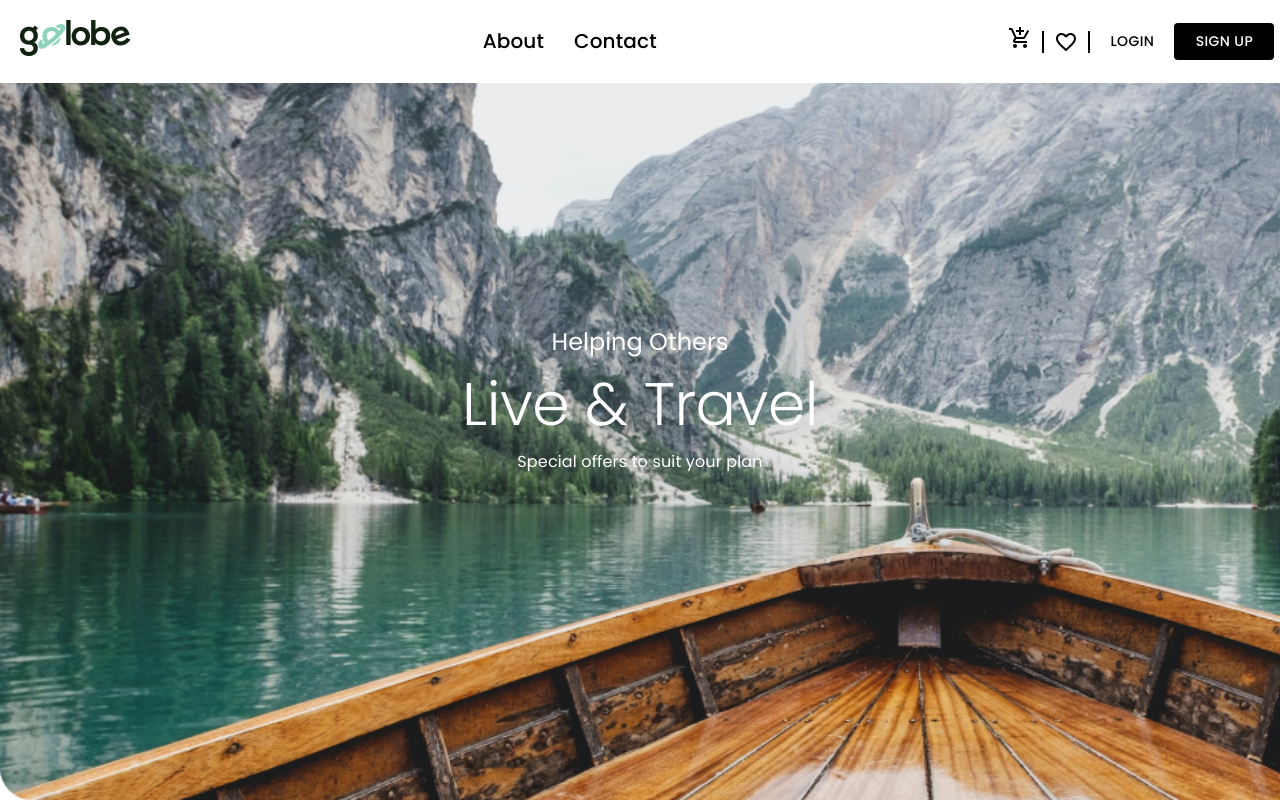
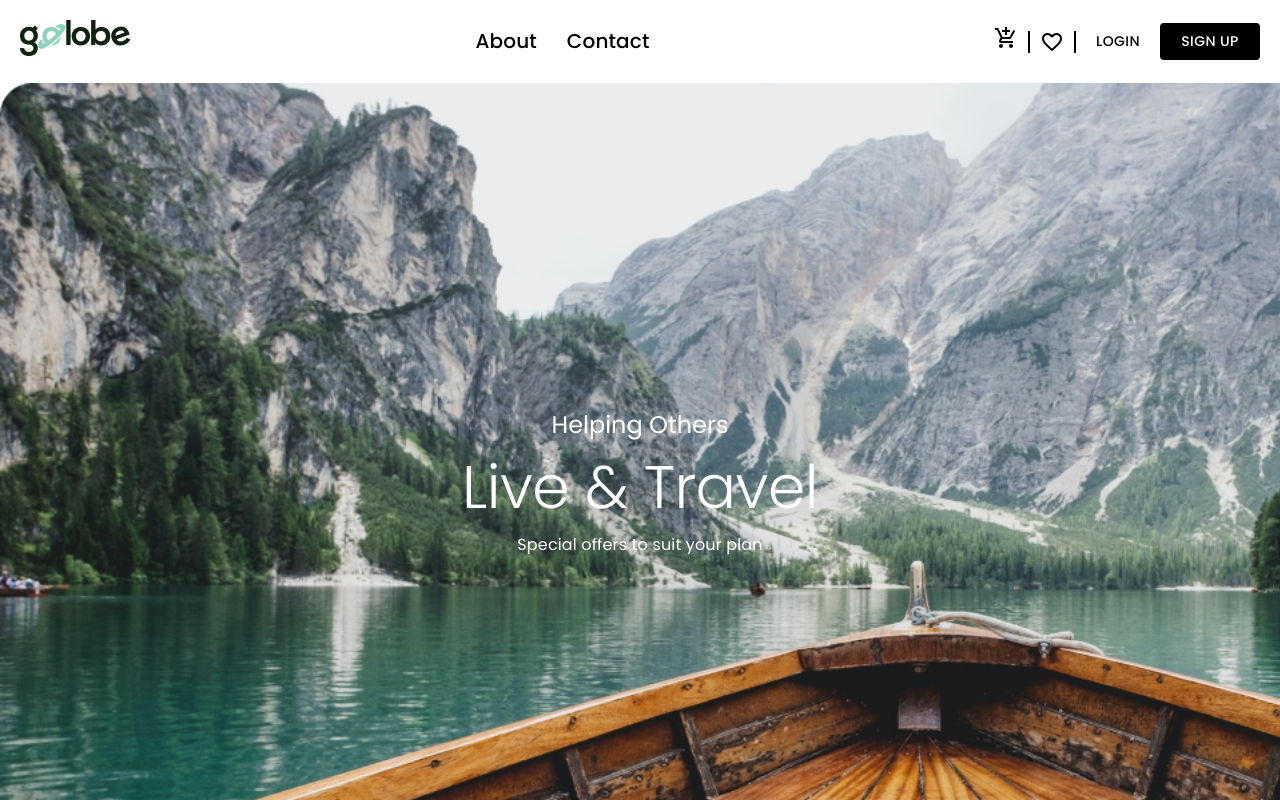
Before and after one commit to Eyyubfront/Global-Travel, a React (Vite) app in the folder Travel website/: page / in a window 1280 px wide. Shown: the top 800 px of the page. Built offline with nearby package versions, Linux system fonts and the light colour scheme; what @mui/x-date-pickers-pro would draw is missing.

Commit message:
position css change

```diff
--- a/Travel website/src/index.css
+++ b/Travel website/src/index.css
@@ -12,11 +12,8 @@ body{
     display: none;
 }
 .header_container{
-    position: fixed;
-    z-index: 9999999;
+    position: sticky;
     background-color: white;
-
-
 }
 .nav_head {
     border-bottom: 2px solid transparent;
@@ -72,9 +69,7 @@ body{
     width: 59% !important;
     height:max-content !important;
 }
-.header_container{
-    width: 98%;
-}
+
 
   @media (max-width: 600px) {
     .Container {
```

++++

EXERCISE BRIEF: Output all the entries above verbatim, please. No images.

TASK RESPONSE:
Before and after one commit to Eyyubfront/Global-Travel, a React (Vite) app in the folder Travel website/: page / in a window 1280 px wide. Shown: the top 800 px of the page. Built offline with nearby package versions, Linux system fonts and the light colour scheme; what @mui/x-date-pickers-pro would draw is missing.

Commit message:
position css change

```diff
--- a/Travel website/src/index.css
+++ b/Travel website/src/index.css
@@ -12,11 +12,8 @@ body{
     display: none;
 }
 .header_container{
-    position: fixed;
-    z-index: 9999999;
+    position: sticky;
     background-color: white;
-
-
 }
 .nav_head {
     border-bottom: 2px solid transparent;
@@ -72,9 +69,7 @@ body{
     width: 59% !important;
     height:max-content !important;
 }
-.header_container{
-    width: 98%;
-}
+
 
   @media (max-width: 600px) {
     .Container {
```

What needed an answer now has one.